The method does not comply with current EPA regulations.

Other systems utilize a “peel and stick” membrane that peels, but does not stick.

The self-adhered coal tar membrane forms a structural bond with the substrate and is water tight instantly.

Another new innovation in environmentally-friendly roofing is superior insulation.

The majority of roofs use the traditional polyisocyanurate (ISO) insulation, which quickly loses its R value, or ability to retain heat.

In fact, the R-value of ISO insulation cannot be guaranteed for any length of time, resulting in heat loss and increased energy consumption.

A properly designed green roof will employ an extruded polystyrene (XPS) insulation that is guaranteed by the manufacturer to hold 85 percent of its R value for 30 years.

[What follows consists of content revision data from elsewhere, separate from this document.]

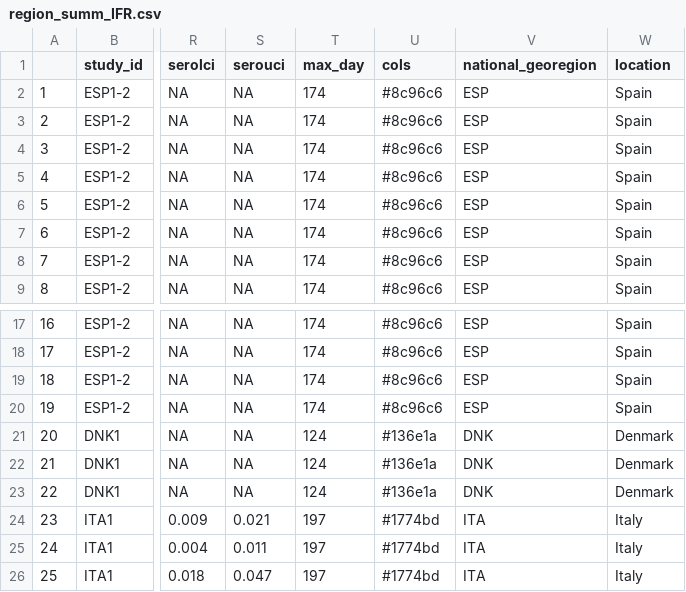
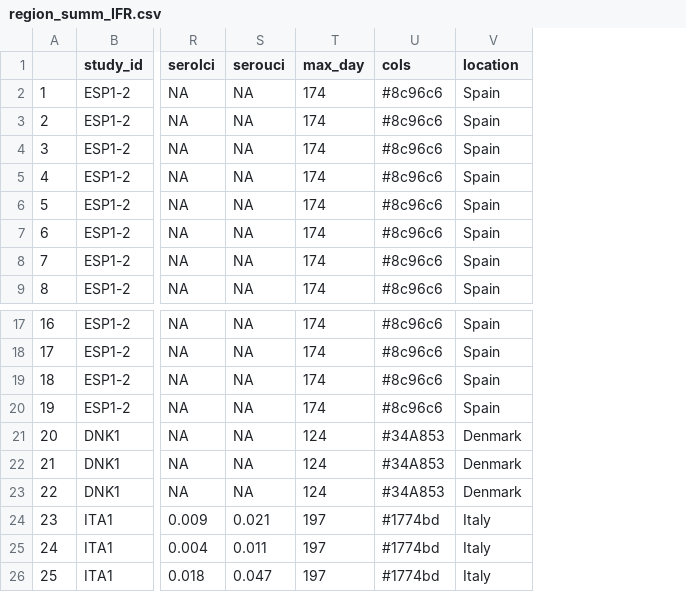
Before and after one commit to mrc-ide/reestimate_covidIFR_analysis, a CSV file: data/derived/region_summ_IFR.csv, drawn as a sheet; only a part is shown, gaps mark what is left out; the diff names each change by its address in the sheet, - before the commit and + after, or states it on an @@ line.

```diff
--- a/data/derived/region_summ_IFR.csv
+++ b/data/derived/region_summ_IFR.csv
-column V (national_georegion), rows 2-9: all ESP; rows 17-26: ESP | ESP | ESP | ESP | DNK | DNK | DNK | ITA | ITA | ITA
-U21:U23 (cols): #136e1a
+U21:U23 (cols): #34A853
```
Also changed, not shown: data/derived/age_summ_IFR.csv, data/plot_aesthetics/color_studyid_map.csv, 4 other files.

This allows building owners and managers to calculate their energy-savings for decades to come.

Before you buy
Like much of the green building movement, the roofing field is subject to much “greenwashing.”

Ever since green became a hot marketing buzz word, every roofing installer and manufacturer has scrambled to add a green roof to their offerings.

This means that the field is awash in products, many of which provide little environment benefit.

While the U.S. Green Building Council publishes LEED guidelines that can help property owners and managers determine which building elements are actually environmentally friendly, it’s difficult for the organization to stay constantly on top of all the changes in the construction industry.

The USGBC is planning to introduce a new generation of design standards early next year which will include specifications for the latest developments in roofing design.

In the meantime, consumers have to do much of their own research in order to determine the best green roof provider in their area.

The first question to ask the green roofing installer is what type of roofing membrane they specify for green roof applications.

Most membranes, including those used for green roofs, are designed to be exposed and to shed water.

A conventional roofing membrane applied to a green roof will most likely result in premature roof failure.

Another key question in green roof design pertains to roof load.

Many green roofs can weigh up to 35 pounds per square foot.

The extra weight can exceed the amount that the roof deck is able to support, causing unforeseen problems.

A properly designed green roof system should only weigh up to 18 pounds per square foot — with saturated vegetation.

A final issue to discuss with an installer is the type of insulation specified in the green roof design.

As mentioned before, the traditional ISO insulation quickly loses its ability to retain heat.

Make sure the installer uses XPS insulation, which has a guaranteed R value and will help reduce energy use for decades.

In general, the best place to start a search for a reputable green roof installer is with your local U.S. Green Building Council chapter.

They can provide a list of area contractors that specialize in green design. The directory is also available online at www.usgbc.org.

Also, www.goodtobegreen.com and www.dsireusa.org provide an extensive, state-by-state list of corporate, sales, and property tax breaks, rebate programs, grant and loan programs, and other financial incentives for green building and sustainable energy initiatives.



John Francis is the second-generation owner and CEO of NV Roofing. His company has provided residential and commercial roofing solutions in the Washington, DC, metro area since 1963. John is a leader in the local green roofing movement. NV Roofing installs field-proven vegetative and non-vegetative green roofing systems, which utilize recycled materials and last more than 40 years. For more information about NV Roofing visit www.nvroofs.com.